Read through the lines below and copy the ones holding the string "nunca".

───── Dataset records

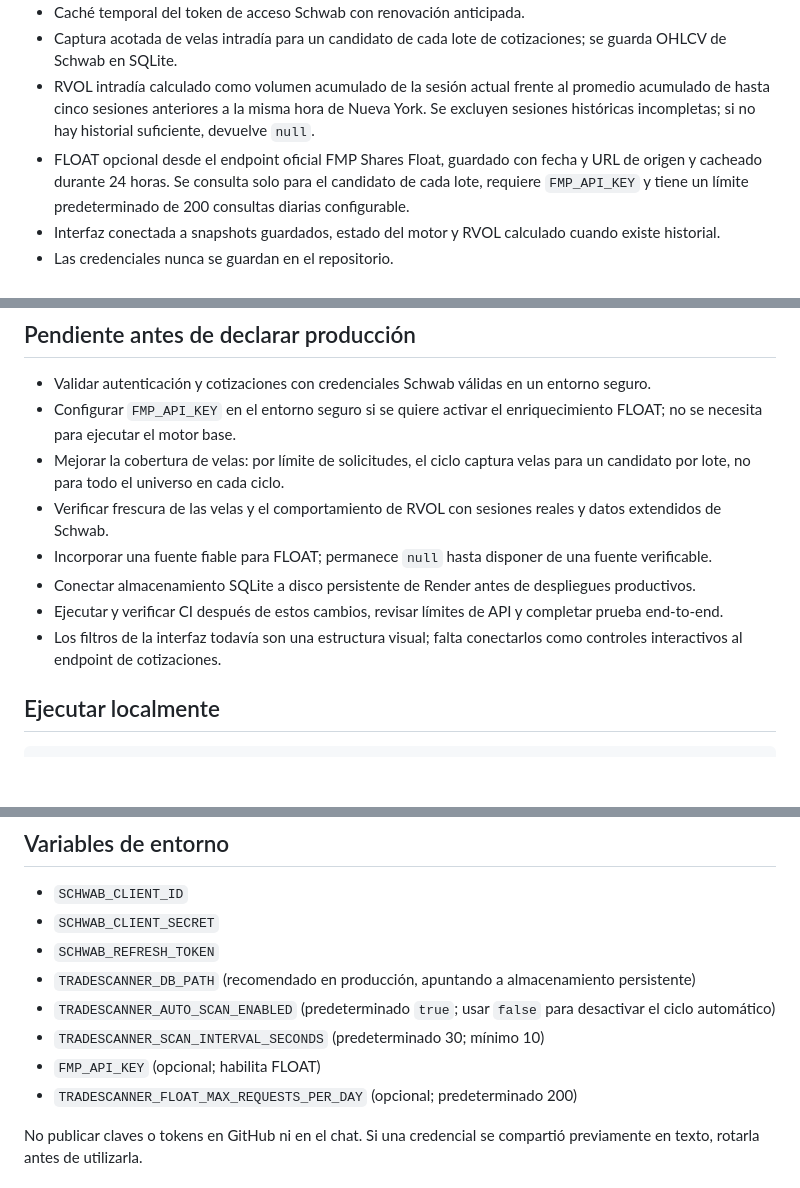
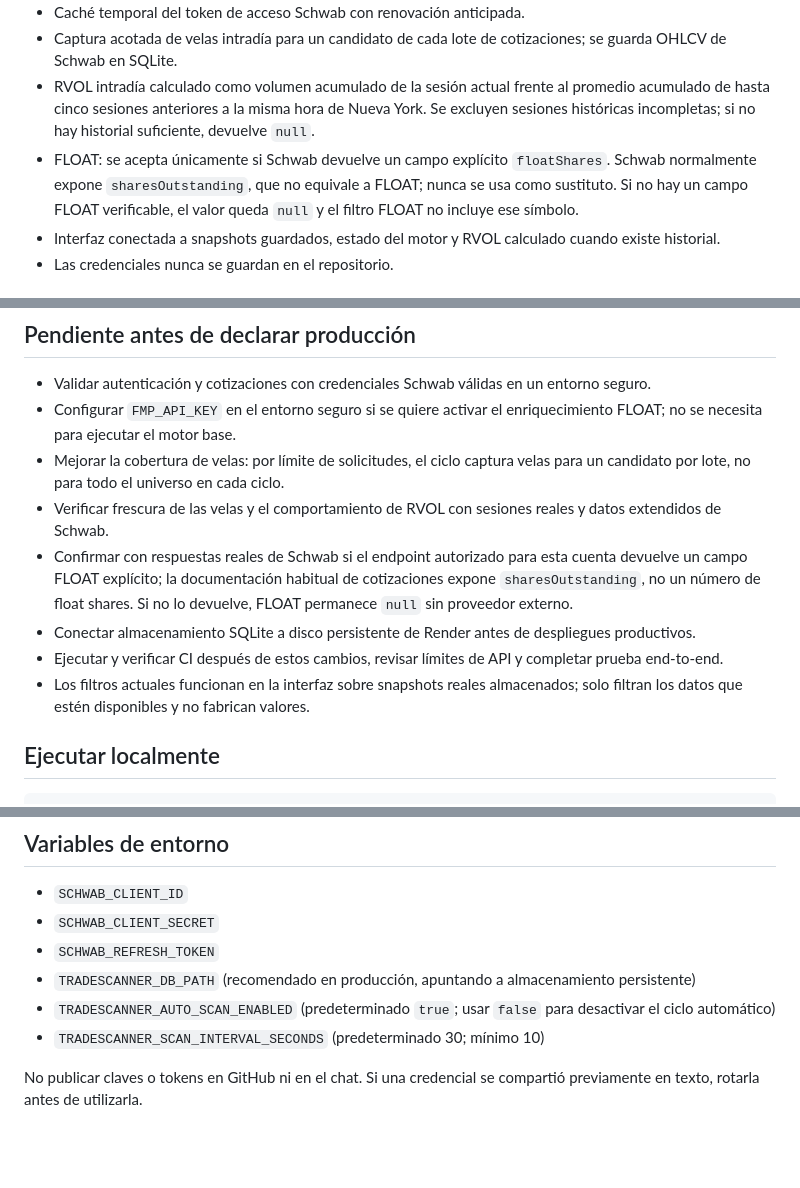
Before and after one commit to SalvajesPremarket/TradeScanner, a Markdown page: README.md, 3 parts joined by grey strips. Rendered like a GitHub page; blank space fills up the shorter version.

Commit message:
Document Schwab-only FLOAT behavior and current filters

```diff
--- a/README.md
+++ b/README.md
@@ -12,7 +12,7 @@ Reconstrucción limpia e independiente. No importar ni recuperar código de sist
 - Caché temporal del token de acceso Schwab con renovación anticipada.
 - Captura acotada de velas intradía para un candidato de cada lote de cotizaciones; se guarda OHLCV de Schwab en SQLite.
 - RVOL intradía calculado como volumen acumulado de la sesión actual frente al promedio acumulado de hasta cinco sesiones anteriores a la misma hora de Nueva York. Se excluyen sesiones históricas incompletas; si no hay historial suficiente, devuelve `null`.
-- FLOAT opcional desde el endpoint oficial FMP Shares Float, guardado con fecha y URL de origen y cacheado durante 24 horas. Se consulta solo para el candidato de cada lote, requiere `FMP_API_KEY` y tiene un límite predeterminado de 200 consultas diarias configurable.
+- FLOAT: se acepta únicamente si Schwab devuelve un campo explícito `floatShares`. Schwab normalmente expone `sharesOutstanding`, que no equivale a FLOAT; nunca se usa como sustituto. Si no hay un campo FLOAT verificable, el valor queda `null` y el filtro FLOAT no incluye ese símbolo.
 - Interfaz conectada a snapshots guardados, estado del motor y RVOL calculado cuando existe historial.
 - Las credenciales nunca se guardan en el repositorio.
 
@@ -34,10 +34,10 @@ Reconstrucción limpia e independiente. No importar ni recuperar código de sist
 - Configurar `FMP_API_KEY` en el entorno seguro si se quiere activar el enriquecimiento FLOAT; no se necesita para ejecutar el motor base.
 - Mejorar la cobertura de velas: por límite de solicitudes, el ciclo captura velas para un candidato por lote, no para todo el universo en cada ciclo.
 - Verificar frescura de las velas y el comportamiento de RVOL con sesiones reales y datos extendidos de Schwab.
-- Incorporar una fuente fiable para FLOAT; permanece `null` hasta disponer de una fuente verificable.
+- Confirmar con respuestas reales de Schwab si el endpoint autorizado para esta cuenta devuelve un campo FLOAT explícito; la documentación habitual de cotizaciones expone `sharesOutstanding`, no un número de float shares. Si no lo devuelve, FLOAT permanece `null` sin proveedor externo.
 - Conectar almacenamiento SQLite a disco persistente de Render antes de despliegues productivos.
 - Ejecutar y verificar CI después de estos cambios, revisar límites de API y completar prueba end-to-end.
-- Los filtros de la interfaz todavía son una estructura visual; falta conectarlos como controles interactivos al endpoint de cotizaciones.
+- Los filtros actuales funcionan en la interfaz sobre snapshots reales almacenados; solo filtran los datos que estén disponibles y no fabrican valores.
 
 ## Ejecutar localmente
 
@@ -56,8 +56,6 @@ Abrir `http://localhost:8000`; documentación API en `http://localhost:8000/docs
 - `TRADESCANNER_DB_PATH` (recomendado en producción, apuntando a almacenamiento persistente)
 - `TRADESCANNER_AUTO_SCAN_ENABLED` (predeterminado `true`; usar `false` para desactivar el ciclo automático)
 - `TRADESCANNER_SCAN_INTERVAL_SECONDS` (predeterminado 30; mínimo 10)
-- `FMP_API_KEY` (opcional; habilita FLOAT)
-- `TRADESCANNER_FLOAT_MAX_REQUESTS_PER_DAY` (opcional; predeterminado 200)
 
 No publicar claves o tokens en GitHub ni en el chat. Si una credencial se compartió previamente en texto, rotarla antes de utilizarla.
 
```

──────────

# Solution for this exercise
+- FLOAT: se acepta únicamente si Schwab devuelve un campo explícito `floatShares`. Schwab normalmente expone `sharesOutstanding`, que no equivale a FLOAT; nunca se usa como sustituto. Si no hay un campo FLOAT verificable, el valor queda `null` y el filtro FLOAT no incluye ese símbolo.
 - Las credenciales nunca se guardan en el repositorio.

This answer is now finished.